If you’re looking to be supported and empowered in order to achieve your goals both professionally and personally, FEW Japan can help provide you with support. A women’s networking group in Tokyo, FEW offers opportunities for worldly women to network with other women of diverse backgrounds. You’ll have a pretty good chance for building up your professional network while also making friends who share similar goals and interests and are just as ambitious as you.
Do you work in the field of communications and feel like you’re in an all-boys club? Perhaps it’s time to get to know your fellow female journalists, PR agents, writers, photographers, and other communications field specialists, because The International Women in Communications features members in every field that fits under the broad "communications" umbrella. Whether you’re a freelance blogger or a journalist covering breaking news stories, you’re welcome to be a part of this mentor-mentee-based organization.
Are you married to a Japanese person and are currently living in Japan? Are you feeling homesick being so far away from home? Featuring opportunities for friendship that span cultures and generations, the women of AFWJ will be your family away from home. They’ll help you get adjusted to Japanese culture and society, and you’ll even have a number of opportunities for service, personal development, and the development of new skills through facilitating the organization. With approximately 470 members from 50 countries, you’ll have a big family who understands exactly what you’re going through.
If you’re a person of faith and are looking for a convocation to join, try stopping by the Tokyo Union Church located just five minutes away from Omotesando Station in Shibuya. This organization offers a great opportunity to meet female expats from across the globe, learn about Japanese culture and explore your own faith and spirituality through activities such as volunteer work, programs, classes, tours, lunches and more. The network of friends you build at Tokyo Union Church will remain close to heart for decades to come.
You can find information about maternity support groups in Tokyo by visiting our Childbirth in Tokyo page.
In conclusion, all of the above suggestions still require that you get out and get to know people but can help make the process a little easier since they, in various forms and venues, offer structured environments conducive to meeting people and making friends. We hope this article helps get you on your way to long-lasting friendships in Tokyo!
Volunteering in Tokyo is easier than you think. The are many opportunities for English-speakers who wish to volunteer in Tokyo. From everything from mental health support to disaster relief and helping refugees here are some great organizations in Tokyo where you can volunteer.

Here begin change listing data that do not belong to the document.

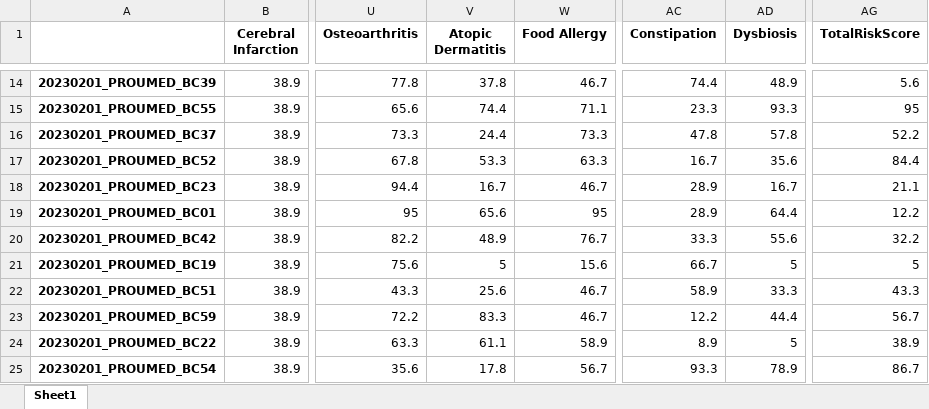
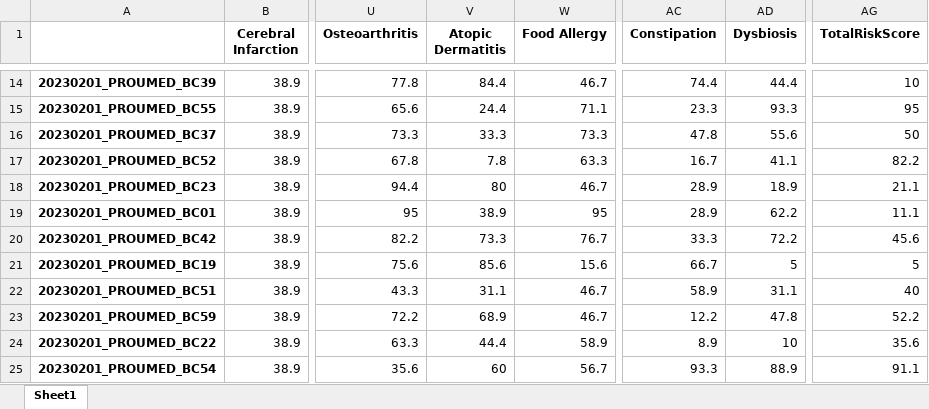
Before and after one commit to Gyungbu/comp_animal_disease, an Excel workbook: output/comp_percentile_rank_cat.xlsx, sheet Sheet1, drawn as a sheet; only a part is shown, gaps mark what is left out; values as stored, in another font and other column widths than the file's, no borders; the diff covers the shown part only; the diff names each change by its address in the sheet, - before the commit and + after, or states it on an @@ line.

```diff
--- a/output/comp_percentile_rank_cat.xlsx (sheet Sheet1)
+++ b/output/comp_percentile_rank_cat.xlsx (sheet Sheet1)
-V14 (Atopic Dermatitis): 37.8
+V14 (Atopic Dermatitis): 84.4
-AD14 (Dysbiosis): 48.9
+AD14 (Dysbiosis): 44.4
-AG14 (TotalRiskScore): 5.6
+AG14 (TotalRiskScore): 10
-V15 (Atopic Dermatitis): 74.4
+V15 (Atopic Dermatitis): 24.4
-V16 (Atopic Dermatitis): 24.4
+V16 (Atopic Dermatitis): 33.3
-AD16 (Dysbiosis): 57.8
+AD16 (Dysbiosis): 55.6
-AG16 (TotalRiskScore): 52.2
+AG16 (TotalRiskScore): 50
-V17 (Atopic Dermatitis): 53.3
+V17 (Atopic Dermatitis): 7.8
-AD17 (Dysbiosis): 35.6
+AD17 (Dysbiosis): 41.1
-AG17 (TotalRiskScore): 84.4
+AG17 (TotalRiskScore): 82.2
-V18 (Atopic Dermatitis): 16.7
+V18 (Atopic Dermatitis): 80
-AD18 (Dysbiosis): 16.7
+AD18 (Dysbiosis): 18.9
-V19 (Atopic Dermatitis): 65.6
+V19 (Atopic Dermatitis): 38.9
-AD19 (Dysbiosis): 64.4
+AD19 (Dysbiosis): 62.2
-AG19 (TotalRiskScore): 12.2
+AG19 (TotalRiskScore): 11.1
-V20 (Atopic Dermatitis): 48.9
+V20 (Atopic Dermatitis): 73.3
-AD20 (Dysbiosis): 55.6
+AD20 (Dysbiosis): 72.2
-AG20 (TotalRiskScore): 32.2
+AG20 (TotalRiskScore): 45.6
-V21 (Atopic Dermatitis): 5
+V21 (Atopic Dermatitis): 85.6
-V22 (Atopic Dermatitis): 25.6
+V22 (Atopic Dermatitis): 31.1
-AD22 (Dysbiosis): 33.3
+AD22 (Dysbiosis): 31.1
-AG22 (TotalRiskScore): 43.3
+AG22 (TotalRiskScore): 40
-V23 (Atopic Dermatitis): 83.3
+V23 (Atopic Dermatitis): 68.9
-AD23 (Dysbiosis): 44.4
+AD23 (Dysbiosis): 47.8
-AG23 (TotalRiskScore): 56.7
+AG23 (TotalRiskScore): 52.2
-V24 (Atopic Dermatitis): 61.1
+V24 (Atopic Dermatitis): 44.4
-AD24 (Dysbiosis): 5
+AD24 (Dysbiosis): 10
-AG24 (TotalRiskScore): 38.9
+AG24 (TotalRiskScore): 35.6
-V25 (Atopic Dermatitis): 17.8
+V25 (Atopic Dermatitis): 60
-AD25 (Dysbiosis): 78.9
+AD25 (Dysbiosis): 88.9
-AG25 (TotalRiskScore): 86.7
+AG25 (TotalRiskScore): 91.1
```
Also changed, not shown: 86 edited cells elsewhere in this sheet, input/comp_mrs_cat.xlsx, input/db_abundance_cat.xlsx, 2 other files.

Here are the recommended residential areas that are convenient for families whose children will be commuting international schools in Tokyo. Understanding school bus routes and finding suitable location near them to live makes for an easy commute.
Tips and tricks for surviving Japan’s four seasons with information on average rainfall levels and temperature in Tokyo. Find out the best time to come to Tokyo, probe the mysteries of Japan's summer, and learn secret umbrella tips and more about Tokyo's climate.
Sorting your garbage in Japanese is not just polite, its expected. In this article, we will introduce common ways to sort garbage, prepare it for collection, and the collection schedules for Tokyo's 23 wards.
Tokyo is the safest city in the world to live. With a population of over 13 million, the only thing you have to worry about while living in Tokyo is someone borrowing your bike without asking or a stranger taking your umbrella by mistake on a rainy day. Here's some general info on why Tokyo is safe along with how to get back lost items while living in Tokyo.